my brief Agile faith crisis

Filed under: Agile,workfriendly — @ 21:39
Tags: , , ,

Recently I was labelled “religious” about Agile. For a few days thereafter I agonised about whether I have taken a purist, ideological and dogmatic stance that could block innovation. Or perhaps worse still, slow people down who are getting things done. I find myself at odds with the majority. In short, a crisis of faith!

My crisis leads to questioning what could be so wrong about tailoring Agile to fit whatever the situation calls for? What could be the harm in taking the bits of Agile that suit and discarding the less well-fitted?

I turn to the gurus and sages, the Agile thought leaders. What do they have to say about which principals are essential? the fundamentals without which Agile is just not Agile? There are a few classic quotes, for instance Alistar Cockburn and Ken Schwaber’s comments about Scrum with beginners and Ken’s request not to use the Scrum brand once it has been tinkered with – Scrum as a Framework. Interestingly, deviations far from the fundamentals are labelled “Smells”. Here are a few examples: Loss of Rhythm; Missing Pigs. It’s worth making the time to watch this presentation about Scrum at Google, in which these fundamentals stand out.

There may be some gains in taking parts of Agile and these might get things done. Equally there could be side-effects that build up and make people less efficient (I’ve witnessed this in action). Besides the possibility of unwanted byproducts, there’s the missed opportunity! Agile when implemented with all it’s fundamentals in-place is designed to show up weaknesses early. Done properly it highlights what a whole organisation needs to change to make itself better. It is “the canary in a coal mine“. If we only take the bits that “get things done” we only maintain the status quo, or more likely we build a legacy that slowly chokes our organisation.

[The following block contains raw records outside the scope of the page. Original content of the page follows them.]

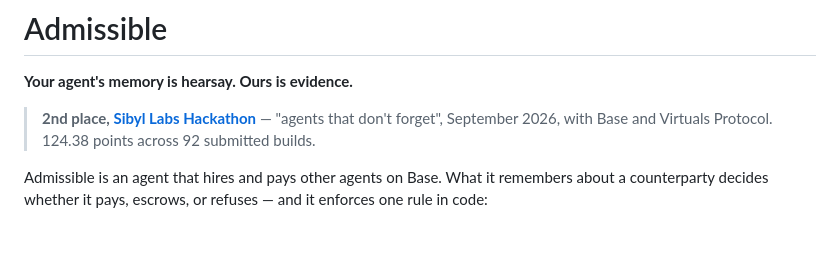
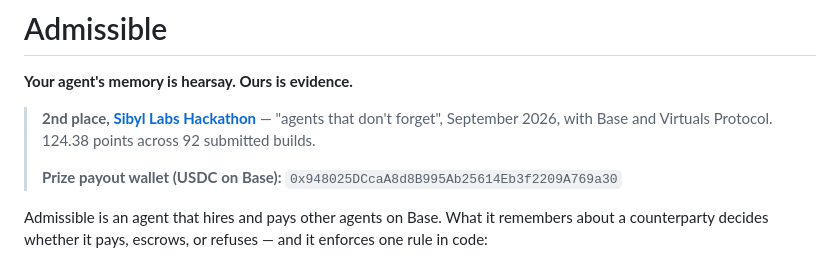
Before and after one commit to RaYYeR220/admissible, a Markdown page: README.md, the part around the change. Drawn GitHub-style; blank space fills up the shorter version.

Commit message:
Add the prize payout wallet

```diff
--- a/README.md
+++ b/README.md
@@ -5,6 +5,8 @@
 > **2nd place, [Sibyl Labs Hackathon](https://x.com/sibyl_labs_/status/2100306112734208380)** — "agents
 > that don't forget", September 2026, with Base and Virtuals Protocol. 124.38 points across 92 submitted
 > builds.
+>
+> **Prize payout wallet (USDC on Base):** `0x948025DCcaA8d8B995Ab25614Eb3f2209A769a30`
 
 Admissible is an agent that hires and pays other agents on Base. What it remembers about a
 counterparty decides whether it pays, escrows, or refuses — and it enforces one rule in code:
```
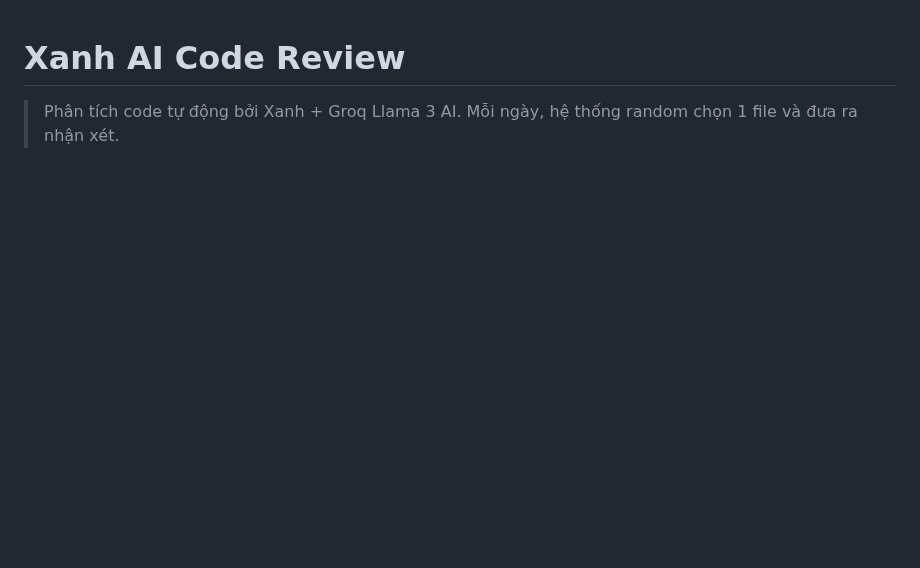
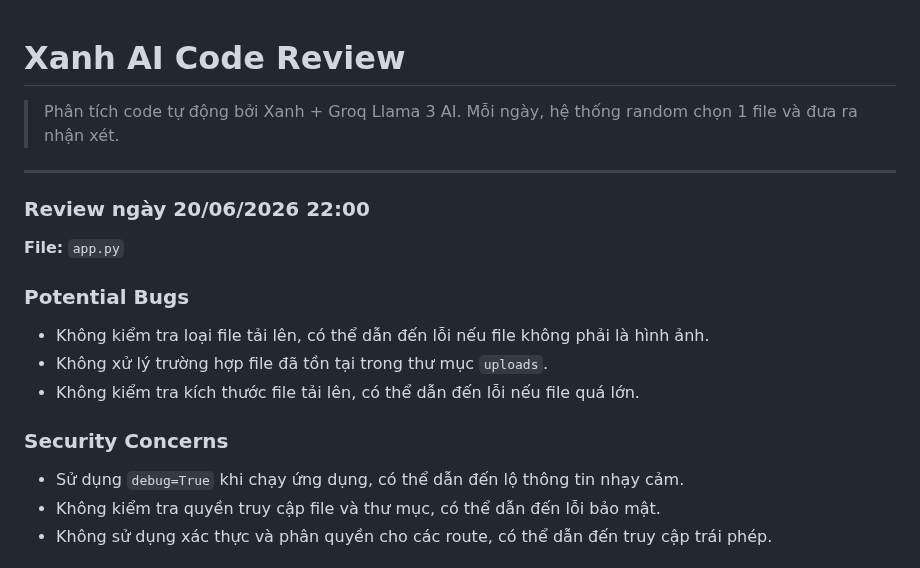
Before and after one commit to teikv/vietnamese-food-AI, a Markdown page: .xanh-review.md, the part around one of its changes. Drawn GitHub-style; blank space fills up the shorter version.

```diff
--- a/.xanh-review.md
+++ b/.xanh-review.md
@@ -2,3 +2,20 @@
 
 > Phân tích code tự động bởi Xanh + Groq Llama 3 AI.
 > Mỗi ngày, hệ thống random chọn 1 file và đưa ra nhận xét.
+
+---
+
+### Review ngày 20/06/2026 22:00
+
+**File:** `app.py`
+
+### Potential Bugs
+* Không kiểm tra loại file tải lên, có thể dẫn đến lỗi nếu file không phải là hình ảnh.
+* Không xử lý trường hợp file đã tồn tại trong thư mục `uploads`.
+* Không kiểm tra kích thước file tải lên, có thể dẫn đến lỗi nếu file quá lớn.
+
+### Security Concerns
+* Sử dụng `debug=True` khi chạy ứng dụng, có thể dẫn đến lộ thông tin nhạy cảm.
+* Không kiểm tra quyền truy cập file và thư mục, có thể dẫn đến lỗi bảo mật.
+* Không sử dụng xác thực và phân quyền cho các route, có thể dẫn đến truy cập trái phép.
+
```
Also changed, not shown: other parts of .xanh-review.md (+52 -0 lines).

In the end, as a self-styled Agile evangelist, it comes down to communication. More precisely, presentation of the message in such a way that it is palatable, without loosing it’s nutritional value – Agile seasoned with salt. Timing too, not when the appetite is present, because those on milk may feel satisfied, but timing in the sense of a gradual transition to solid food.

A common failing of those with a sense of strong faith is to couple it with a sense of elevation and even superiority over the unbelievers. Of course this polarises and alienates. A further failing then often follows, namely extremism. This characterises absolute failure! Destructive rather than the desired constructive outcome. Alienating rather than contributing. To be avoided at all costs. No, more than that: it demands reevaluation; readjustment.

In short, I have learnt from the experience. I’ve learnt that I need to make changes myself, and at the same time maintain my firmly held belief. My confident belief that the rewards of the narrow road outweigh the comforts of the broad. Wow, it’s remarkable how many religious metaphors this blog led to – ok, I’m religious about Agile, but I’m keenly aware of the need not to alienate and to collaborate allowing time for growth when we can reap the benefits together.



  1. David,

    Agreed. For me there is little argument against the benefits of agile. Indeed, as you know, I am one who believes that it can be applied in any situation. The key is to keep ones mind on the ultimate objective, to become more agile. Unfortunately, particularly in large organisations, it would require too great a leap of faith. Therefore a first step approach needs to be considered.

    I look to focus on the war, the odd battle lost on the way will seem less significant later on.

    Glad I read this :O)


    Comment by Paul Holbrook — 2010-12-22 @ 16:08

  2. Whatever the benefits of the various Agile techniques and based on personal experience I believe they do exist to varing degrees across the various techniques, the reason you have had a crisis of faith is because you do come across as a true believer in Agile.

    In the world of software development if not business in general, there is really no place for religious belief because it conflicts for the need to take a pragmatic approach actually deliver because thedomain is riven with uncertainty and lacking much in the way of scientific laws.

    I think if you look again at the Agile manifesto you see a underlying theme of pragmatism, rather than zealotry.

    The mere fact you talk about a “crisis of faith” and rely on arguments based on authority (the holy writ of Alistar Cockburn and co) rather than argument based on logical or empirical evidence show that your “crisis of faith” is actually a good thing and derives from your own inate intelligence and common sense.

    Sadly the most religious comment in your blog is the reference to canaries,

    “Done properly it highlights what a whole organisation needs to change to make itself better. It is “the canary in a coal mine“.

    This is so much like the thinking of many religious cults, we are the true believers and the rest of the world doesn’t accept us or works against our true faith because we they are unworthy.

    Comment by Godfrey de Zilla — 2010-12-23 @ 10:13

    • I’m pleased to see my blog attracted some insightful comments. These reaffirm my ratiocination that I should avoid zealotry which only serves to alienate. Equally I believe in maintaining a strong feeling of the value of strategic vision in proper balance with the tactical here and now.

      Comment by savaged — 2010-12-23 @ 12:12

RSS feed for comments on this post.

Blog at

%d bloggers like this: